Beer’s vision is profound: deploying transdisciplinary experts to gather information from the ground, from the people actually operating the company, is a marvelous instinct to achieve true knowledge of the realities of a factory. Transferring that role to sensors and connected devices seems like a natural evolution of that process. Today, the “Internet of Things” has mostly brought us a downgraded experience for many everyday objects, but in the context of a factory, of a city, of a large organism trying to be a homeostat, those devices are natural analog to the built-in nerve sensors in a human body, and actually seem useful.

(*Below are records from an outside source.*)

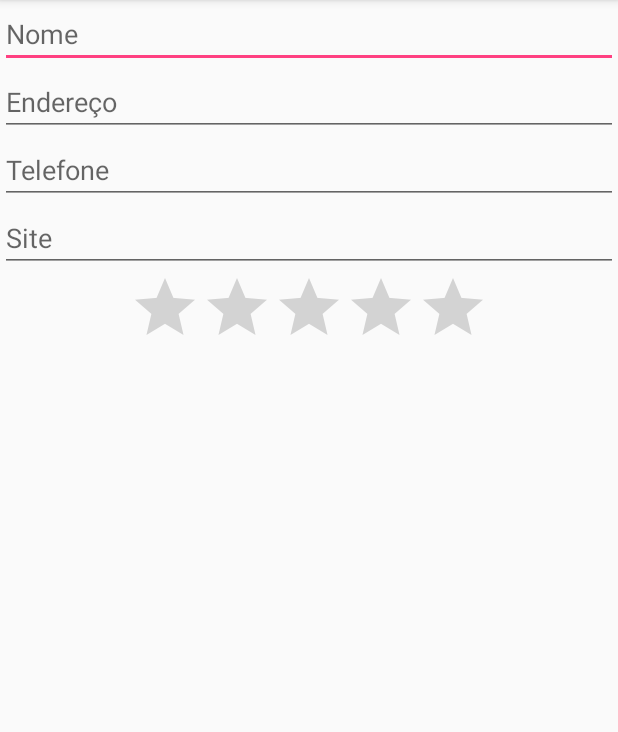
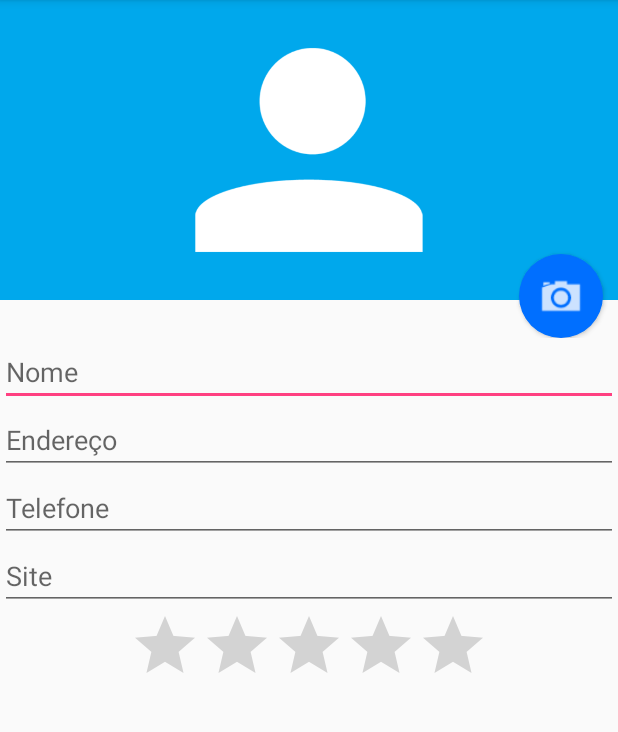
Before and after one commit to evertonwalker/android-Projeto, an Android app: the FormularioAluno screen opened directly, with no data from a screen before it, on a phone screen of 412 x 824 dp, the part 84-816 px from its top. Run offline under Robolectric (Android 15) with nearby library versions, the phone set to English and light mode, and no system bars.

Commit message:
Menus com ações e inclusão da imagem na agenda

```diff
--- /dev/null
+++ b/app/src/main/res/drawable/fundo_foto.xml
@@ -0,0 +1,14 @@
+<layer-list xmlns:android="http://schemas.android.com/apk/res/android">
+    <item>
+        <shape android:shape="oval">
+            <solid android:color="#006fff"/>
+            <padding android:bottom="10dp"
+                android:right="10dp"
+                android:left="10dp"
+                android:top="10dp"/>
+        </shape>
+
+    </item>
+
+    <item android:drawable="@drawable/ic_camera"/>
+</layer-list>
--- a/app/src/main/res/layout/activity_formulario_aluno.xml
+++ b/app/src/main/res/layout/activity_formulario_aluno.xml
@@ -8,6 +8,34 @@
         android:layout_width="match_parent"
         android:layout_height="match_parent"
         android:orientation="vertical">
+
+        <RelativeLayout
+            android:layout_width="match_parent"
+            android:layout_height="225dp">
+
+            <ImageView
+                android:id="@+id/usuario_foto"
+                android:layout_width="match_parent"
+                android:layout_height="200dp"
+                android:src="@drawable/person"
+                android:background="#00A8EC"
+                />
+
+            <Button
+                android:id="@+id/forumario_botao_foto"
+                android:layout_width="56dp"
+                android:layout_height="56dp"
+                android:layout_marginRight="10dp"
+                android:elevation="7dp"
+                android:background="@drawable/fundo_foto"
+                android:layout_alignParentBottom="true"
+                android:layout_alignParentRight="true"
+                />
+
+
+        </RelativeLayout>
+
+
 
         <EditText
             android:layout_width="match_parent"
--- /dev/null
+++ b/app/src/main/res/xml/provider_paths.xml
@@ -0,0 +1,4 @@
+<?xml version="1.0" encoding="utf-8"?>
+<paths xmlns:android="http://schemas.android.com/apk/res/android">
+    <external-path name="external_files" path="." />
+</paths>
```
Also changed, not shown: app/src/main/AndroidManifest.xml (+14 -0 lines), app/src/main/java/com/unibratec/everton/agenda/FormularioAluno.java (+45 -5 lines), app/src/main/java/com/unibratec/everton/agenda/FormularioAlunoHelper.java (+20 -2 lines), app/src/main/java/com/unibratec/everton/agenda/ListaAlunosActivity.java (+60 -7 lines), app/src/main/java/com/unibratec/everton/agenda/com/unibratec/everton/agenda/dao/AlunoDao.java (+12 -6 lines), app/src/main/java/com/unibratec/everton/agenda/com/unibratec/everton/agenda/model/Aluno.java (+10 -0 lines).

The dream of a centrally monitored and regulated economy could now be realized more than ever, but it seems like the time for that sort of socialist regimes is over. It’s disappointing that today, the centralizers and analyzers of “Big Data” are performing such tasks not for the sake of the people, but for the sake of selling advertisement spaces. As it always is with capitalist economies, everyone is in it only for themselves.